Action item: Return every line of the data below exactly, but do not include the images.

(Modification records)
━━━━━━━━━━━━━━━━
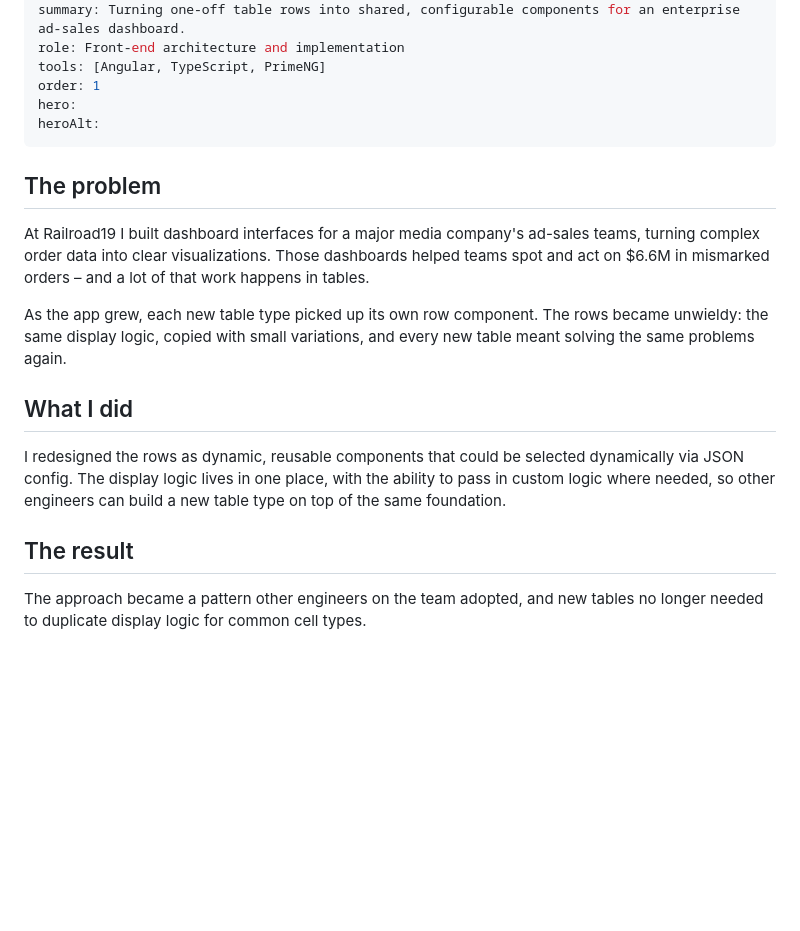
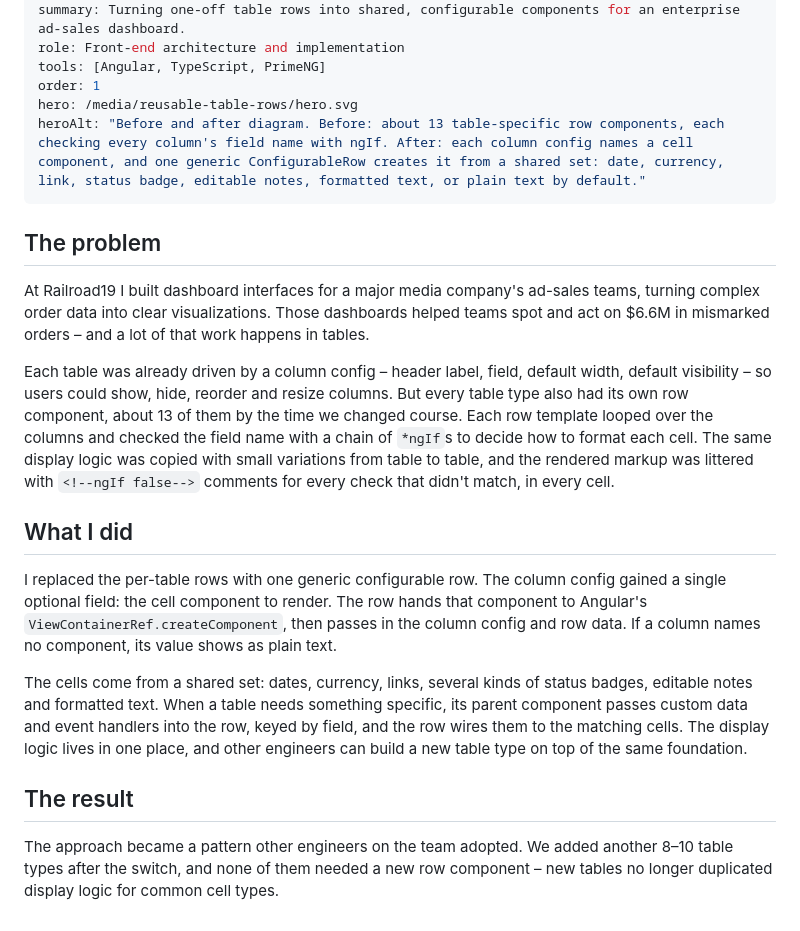
Before and after one commit to Urtrope-Designs/ud-site, a Markdown page: projects/reusable-table-rows.md, the part around the change. GitHub-like rendering; blank space fills up the shorter version.

```diff
--- a/projects/reusable-table-rows.md
+++ b/projects/reusable-table-rows.md
@@ -6,18 +6,20 @@ summary: Turning one-off table rows into shared, configurable components for an
 role: Front-end architecture and implementation
 tools: [Angular, TypeScript, PrimeNG]
 order: 1
-hero:
-heroAlt:
+hero: /media/reusable-table-rows/hero.svg
+heroAlt: "Before and after diagram. Before: about 13 table-specific row components, each checking every column's field name with ngIf. After: each column config names a cell component, and one generic ConfigurableRow creates it from a shared set: date, currency, link, status badge, editable notes, formatted text, or plain text by default."
 ---
 <!-- DRAFT copy – check details before publishing. NDA-safe: no real screens, client or data. -->
 
 ## The problem
 At Railroad19 I built dashboard interfaces for a major media company's ad-sales teams, turning complex order data into clear visualizations. Those dashboards helped teams spot and act on $6.6M in mismarked orders – and a lot of that work happens in tables.
 
-As the app grew, each new table type picked up its own row component. The rows became unwieldy: the same display logic, copied with small variations, and every new table meant solving the same problems again.
+Each table was already driven by a column config – header label, field, default width, default visibility – so users could show, hide, reorder and resize columns. But every table type also had its own row component, about 13 of them by the time we changed course. Each row template looped over the columns and checked the field name with a chain of `*ngIf`s to decide how to format each cell. The same display logic was copied with small variations from table to table, and the rendered markup was littered with `<!--ngIf false-->` comments for every check that didn't match, in every cell.
 
 ## What I did
-I redesigned the rows as dynamic, reusable components that could be selected dynamically via JSON config. The display logic lives in one place, with the ability to pass in custom logic where needed, so other engineers can build a new table type on top of the same foundation.
+I replaced the per-table rows with one generic configurable row. The column config gained a single optional field: the cell component to render. The row hands that component to Angular's `ViewContainerRef.createComponent`, then passes in the column config and row data. If a column names no component, its value shows as plain text.
+
+The cells come from a shared set: dates, currency, links, several kinds of status badges, editable notes and formatted text. When a table needs something specific, its parent component passes custom data and event handlers into the row, keyed by field, and the row wires them to the matching cells. The display logic lives in one place, and other engineers can build a new table type on top of the same foundation.
 
 ## The result
-The approach became a pattern other engineers on the team adopted, and new tables no longer needed to duplicate display logic for common cell types.
+The approach became a pattern other engineers on the team adopted. We added another 8–10 table types after the switch, and none of them needed a new row component – new tables no longer duplicated display logic for common cell types.
```
Also changed, not shown: projects/barenziahtracker.md (+7 -1 lines), media/barenziahtracker/barenziah-feature.png (added), media/barenziahtracker/screenshot-phone-1.png (added), media/barenziahtracker/stone-swipe.gif (added), 7 other files.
━━━━━━━━━━━━━━━━
Answer to the exercise:
Before and after one commit to Urtrope-Designs/ud-site, a Markdown page: projects/reusable-table-rows.md, the part around the change. GitHub-like rendering; blank space fills up the shorter version.

```diff
--- a/projects/reusable-table-rows.md
+++ b/projects/reusable-table-rows.md
@@ -6,18 +6,20 @@ summary: Turning one-off table rows into shared, configurable components for an
 role: Front-end architecture and implementation
 tools: [Angular, TypeScript, PrimeNG]
 order: 1
-hero:
-heroAlt:
+hero: /media/reusable-table-rows/hero.svg
+heroAlt: "Before and after diagram. Before: about 13 table-specific row components, each checking every column's field name with ngIf. After: each column config names a cell component, and one generic ConfigurableRow creates it from a shared set: date, currency, link, status badge, editable notes, formatted text, or plain text by default."
 ---
 <!-- DRAFT copy – check details before publishing. NDA-safe: no real screens, client or data. -->
 
 ## The problem
 At Railroad19 I built dashboard interfaces for a major media company's ad-sales teams, turning complex order data into clear visualizations. Those dashboards helped teams spot and act on $6.6M in mismarked orders – and a lot of that work happens in tables.
 
-As the app grew, each new table type picked up its own row component. The rows became unwieldy: the same display logic, copied with small variations, and every new table meant solving the same problems again.
+Each table was already driven by a column config – header label, field, default width, default visibility – so users could show, hide, reorder and resize columns. But every table type also had its own row component, about 13 of them by the time we changed course. Each row template looped over the columns and checked the field name with a chain of `*ngIf`s to decide how to format each cell. The same display logic was copied with small variations from table to table, and the rendered markup was littered with `<!--ngIf false-->` comments for every check that didn't match, in every cell.
 
 ## What I did
-I redesigned the rows as dynamic, reusable components that could be selected dynamically via JSON config. The display logic lives in one place, with the ability to pass in custom logic where needed, so other engineers can build a new table type on top of the same foundation.
+I replaced the per-table rows with one generic configurable row. The column config gained a single optional field: the cell component to render. The row hands that component to Angular's `ViewContainerRef.createComponent`, then passes in the column config and row data. If a column names no component, its value shows as plain text.
+
+The cells come from a shared set: dates, currency, links, several kinds of status badges, editable notes and formatted text. When a table needs something specific, its parent component passes custom data and event handlers into the row, keyed by field, and the row wires them to the matching cells. The display logic lives in one place, and other engineers can build a new table type on top of the same foundation.
 
 ## The result
-The approach became a pattern other engineers on the team adopted, and new tables no longer needed to duplicate display logic for common cell types.
+The approach became a pattern other engineers on the team adopted. We added another 8–10 table types after the switch, and none of them needed a new row component – new tables no longer duplicated display logic for common cell types.
```
Also changed, not shown: projects/barenziahtracker.md (+7 -1 lines), media/barenziahtracker/barenziah-feature.png (added), media/barenziahtracker/screenshot-phone-1.png (added), media/barenziahtracker/stone-swipe.gif (added), 7 other files.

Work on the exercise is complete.